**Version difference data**
● ● ● ●

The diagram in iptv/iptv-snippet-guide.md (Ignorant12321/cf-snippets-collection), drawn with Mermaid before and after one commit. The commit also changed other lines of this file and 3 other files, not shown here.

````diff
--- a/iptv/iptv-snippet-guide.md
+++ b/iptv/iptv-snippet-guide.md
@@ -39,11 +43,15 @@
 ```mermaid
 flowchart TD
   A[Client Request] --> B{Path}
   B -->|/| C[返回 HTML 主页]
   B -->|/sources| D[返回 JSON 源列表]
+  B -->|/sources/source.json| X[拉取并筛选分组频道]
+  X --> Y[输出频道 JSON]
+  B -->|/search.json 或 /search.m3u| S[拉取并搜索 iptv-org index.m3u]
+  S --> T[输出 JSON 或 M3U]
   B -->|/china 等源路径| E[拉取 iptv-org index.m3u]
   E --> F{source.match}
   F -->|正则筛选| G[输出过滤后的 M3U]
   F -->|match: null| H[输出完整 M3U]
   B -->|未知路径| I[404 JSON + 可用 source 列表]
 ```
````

● ● ● ●

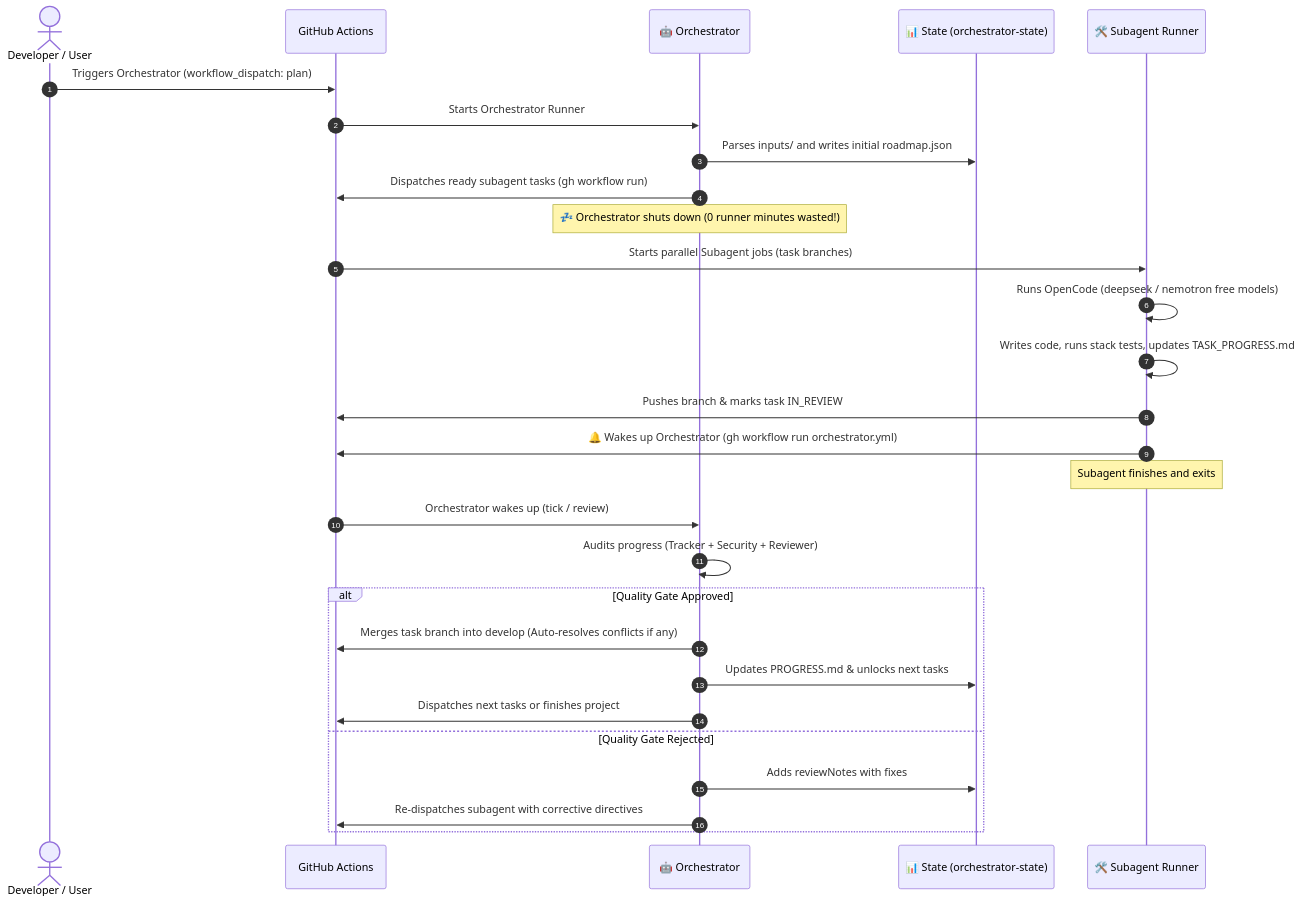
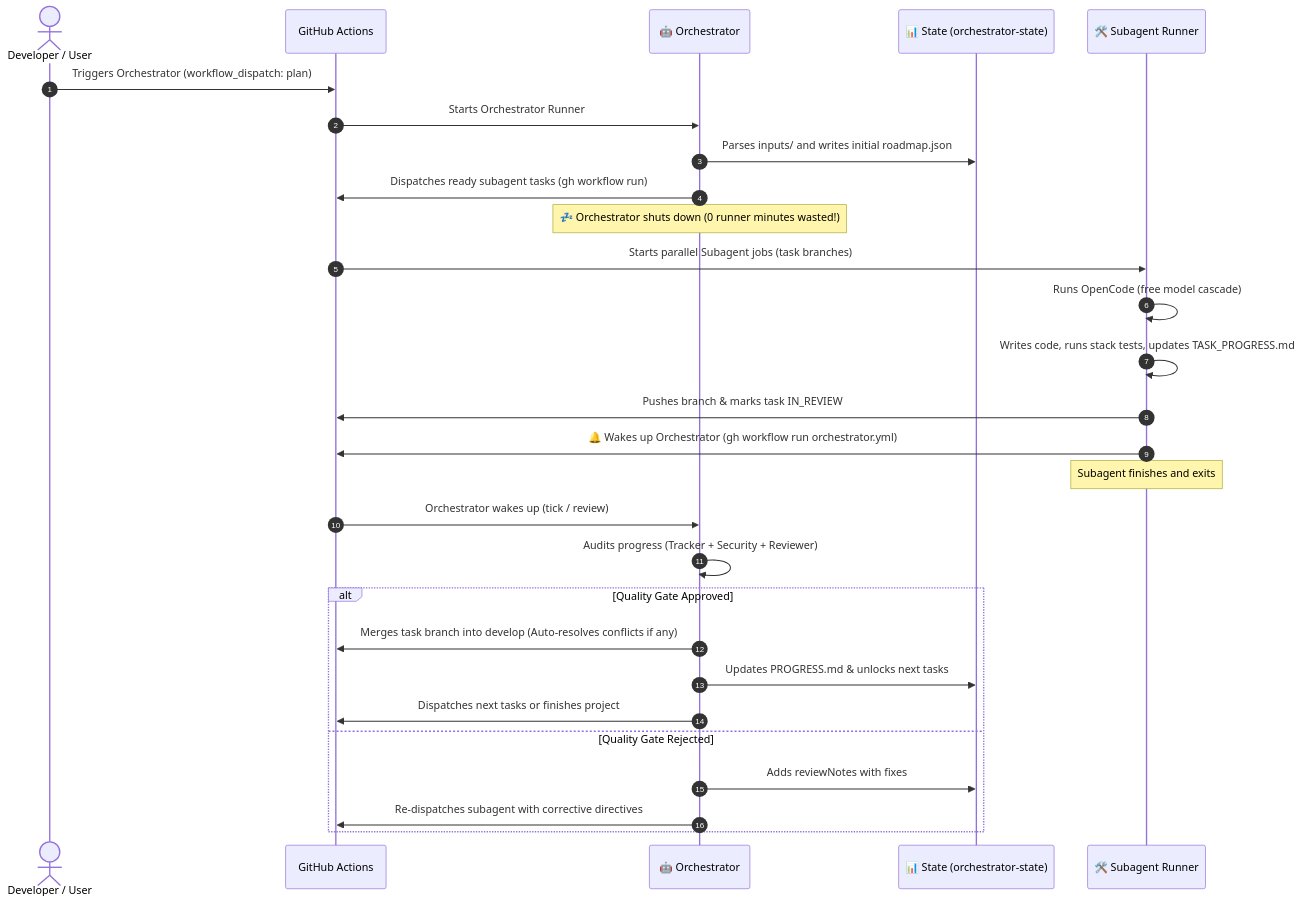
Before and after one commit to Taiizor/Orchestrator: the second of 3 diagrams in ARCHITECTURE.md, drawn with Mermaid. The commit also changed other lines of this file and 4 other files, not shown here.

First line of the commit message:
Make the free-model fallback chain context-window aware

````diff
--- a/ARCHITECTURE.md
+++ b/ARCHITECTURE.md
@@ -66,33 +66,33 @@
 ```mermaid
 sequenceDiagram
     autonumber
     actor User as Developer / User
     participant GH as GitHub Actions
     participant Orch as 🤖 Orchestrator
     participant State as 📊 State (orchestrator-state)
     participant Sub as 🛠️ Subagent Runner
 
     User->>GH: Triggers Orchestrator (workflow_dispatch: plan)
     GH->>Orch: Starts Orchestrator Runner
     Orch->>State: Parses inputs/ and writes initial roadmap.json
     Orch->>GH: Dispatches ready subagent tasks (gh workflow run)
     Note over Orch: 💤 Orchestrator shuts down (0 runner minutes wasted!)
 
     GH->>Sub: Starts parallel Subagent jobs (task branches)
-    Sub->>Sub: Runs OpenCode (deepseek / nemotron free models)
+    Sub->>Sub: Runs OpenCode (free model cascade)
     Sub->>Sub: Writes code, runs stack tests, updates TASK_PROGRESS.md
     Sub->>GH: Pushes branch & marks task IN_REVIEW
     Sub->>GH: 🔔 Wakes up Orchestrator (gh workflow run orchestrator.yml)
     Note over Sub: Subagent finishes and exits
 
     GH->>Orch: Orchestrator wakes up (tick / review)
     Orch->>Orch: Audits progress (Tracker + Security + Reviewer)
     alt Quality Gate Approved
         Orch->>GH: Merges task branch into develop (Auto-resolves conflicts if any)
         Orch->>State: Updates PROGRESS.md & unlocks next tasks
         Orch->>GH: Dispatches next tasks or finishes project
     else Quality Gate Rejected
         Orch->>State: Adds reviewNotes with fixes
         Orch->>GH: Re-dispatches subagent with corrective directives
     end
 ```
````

● ● ● ●

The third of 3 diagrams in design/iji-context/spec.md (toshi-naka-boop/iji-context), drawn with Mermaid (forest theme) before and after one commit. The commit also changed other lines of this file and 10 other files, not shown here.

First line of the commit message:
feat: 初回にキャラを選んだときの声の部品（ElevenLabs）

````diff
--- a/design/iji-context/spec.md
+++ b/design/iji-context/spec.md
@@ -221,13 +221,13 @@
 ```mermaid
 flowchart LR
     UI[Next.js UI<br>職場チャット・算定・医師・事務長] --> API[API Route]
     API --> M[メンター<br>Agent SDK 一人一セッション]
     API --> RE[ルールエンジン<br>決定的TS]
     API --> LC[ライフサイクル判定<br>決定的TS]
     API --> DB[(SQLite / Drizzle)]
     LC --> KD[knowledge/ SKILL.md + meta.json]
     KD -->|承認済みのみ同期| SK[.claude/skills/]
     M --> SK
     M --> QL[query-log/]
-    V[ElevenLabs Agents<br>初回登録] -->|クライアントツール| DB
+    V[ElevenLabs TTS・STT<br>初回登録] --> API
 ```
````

● ● ● ●

**Work required**
Identify each line in the records above containing the word "iptv"; copy those lines.

**Answer box**
The diagram in iptv/iptv-snippet-guide.md (Ignorant12321/cf-snippets-collection), drawn with Mermaid before and after one commit. The commit also changed other lines of this file and 3 other files, not shown here.
--- a/iptv/iptv-snippet-guide.md
+++ b/iptv/iptv-snippet-guide.md
+  B -->|/search.json 或 /search.m3u| S[拉取并搜索 iptv-org index.m3u]
   B -->|/china 等源路径| E[拉取 iptv-org index.m3u]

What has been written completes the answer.